pret said...

Congratulations on being appointed an advisor to the government department for energy and climate change.

Let's hope they actually listen and act on your advice.

I first read Without Hot Air as a first draft PDF 1.5 years ago and it spurred me on to set-up a renewable energy company in southern Spain - Pretasol.

Khalifa Saber

osiris87 said...

That's a very impressive development. Usually books like this don't get noticed (particularly when their covers are as dull as your first edition), but you're now in a position where you can exert some much needed common-sense influence on government energy policy. Perhaps you could tell Mr Miliband to get a move on, before it's too late to prevent the power cuts predicted around 2016.

Secondly, if anybody tuned in to Any Questions on August 21st, I think that's a good example of why this book should be mandatory reading for those wishing to debate energy sources. Mr Delinpole and Porritt were trading soundbite insults on wind farms, nuclear, and the Severn barrage, until they both conceded that the debate could go no further whilst each disputed the others's claims. Next time energy policy comes up as a question on the program, they should invite you on.

Thor said...

How much energy goes into making a plastic shopping bag, and how does that compare to a "green" reusable one? How many times do you have to use a re-usable bag before you have done something useful?

Richard said...

Yes, congratulations on your appointment.

I read this morning on the BBC website that the UK government has spent >94% of the UK's annual GDP on the policy of bailing out banks (- or possibly the banks had spent this money already, and the government revealed the loss in the form of a bailout)

It made me wonder whether the country has sensible priorities. I expect that spending £30K per person in the country -what the BBC claims the government has done - could get us a long way towards using renewable energy at a large scale - this sum would run the NHS at today's prices for fifteen years, or pay for fifteen years of an NHS-scale operation to build renewable energy infrastructure.

I hope you gain influence in government and continue to exert it following the general election.

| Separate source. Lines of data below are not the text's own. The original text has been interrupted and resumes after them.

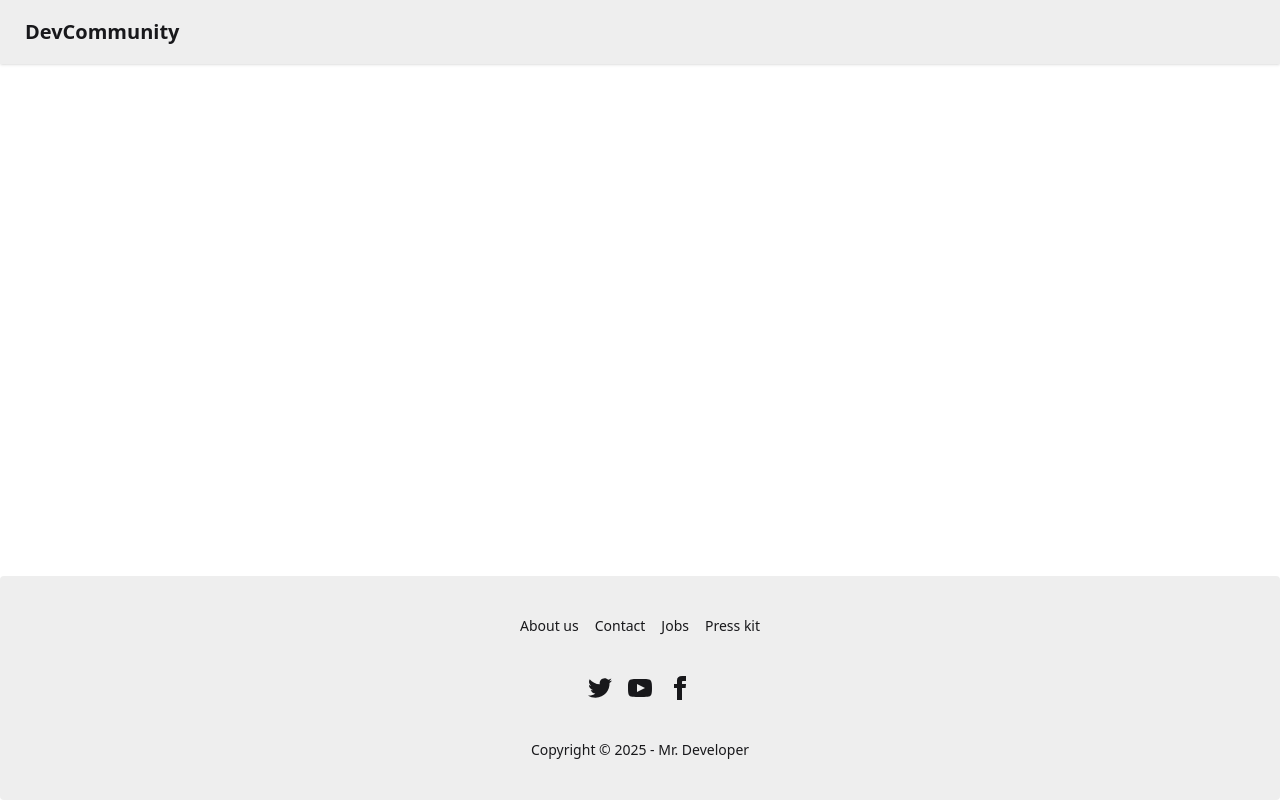
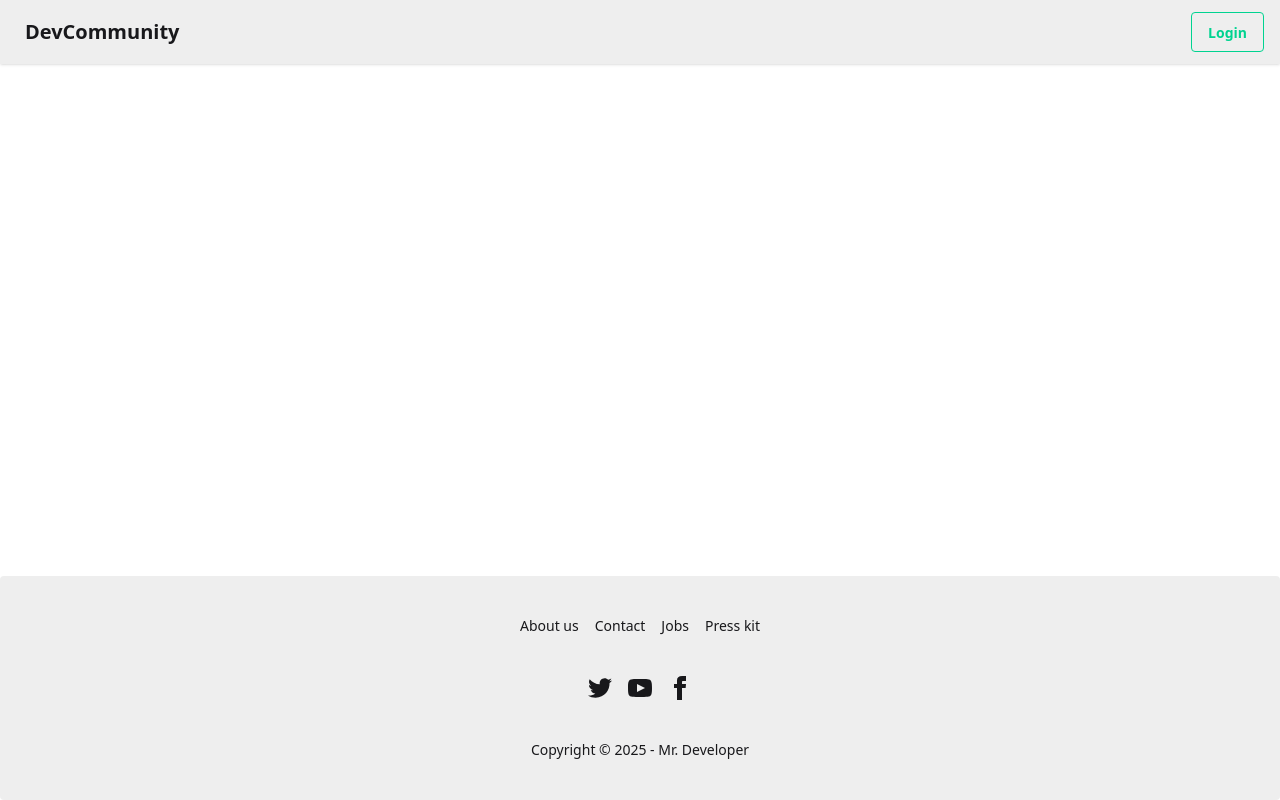
Before and after one commit to RamRaj110/DevCommunity, a React (Vite) app in the folder DevCommFrontend/: page / in a window 1280 px wide. Built offline with nearby package versions, Linux system fonts and the light colour scheme; no server answers.

Commit message:
login btn in navbar

```diff
--- a/DevCommFrontend/src/Components/Login.jsx
+++ b/DevCommFrontend/src/Components/Login.jsx
@@ -5,7 +5,7 @@ import { addUserInfo } from "../utils/userSlice";
 import { useNavigate } from "react-router-dom";
 import { BASE_URL } from "../utils/constants";
 
-export default function Example() {
+export default function Login() {
   const [email, setEmail] = useState("");
   const [password, setPassword] = useState("");
   const [firstName, setFirstName] = useState("");
--- a/DevCommFrontend/src/Components/NavBar.jsx
+++ b/DevCommFrontend/src/Components/NavBar.jsx
@@ -27,7 +27,9 @@ const NavBar = () => {
     <Link to='/feed' className="btn btn-ghost text-xl">DevCommunity</Link>
   </div>
   <div className="flex gap-2">
-
+  {!user && <Link to='/login'>
+    <button className="btn btn-outline btn-success mr-2">Login</button>
+    </Link>}
     {user && <div className="dropdown dropdown-end">
       <div tabIndex={0} role="button" className="btn btn-ghost btn-circle avatar mx-2">
         <div className="w-10 rounded-full">
```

osiris87 said...

Mr Mackay, they were quoting you and your book during a climate change discussion on 'Any Questions' broadcast on 11/09/09.

Definitely worth a listen on iplayer!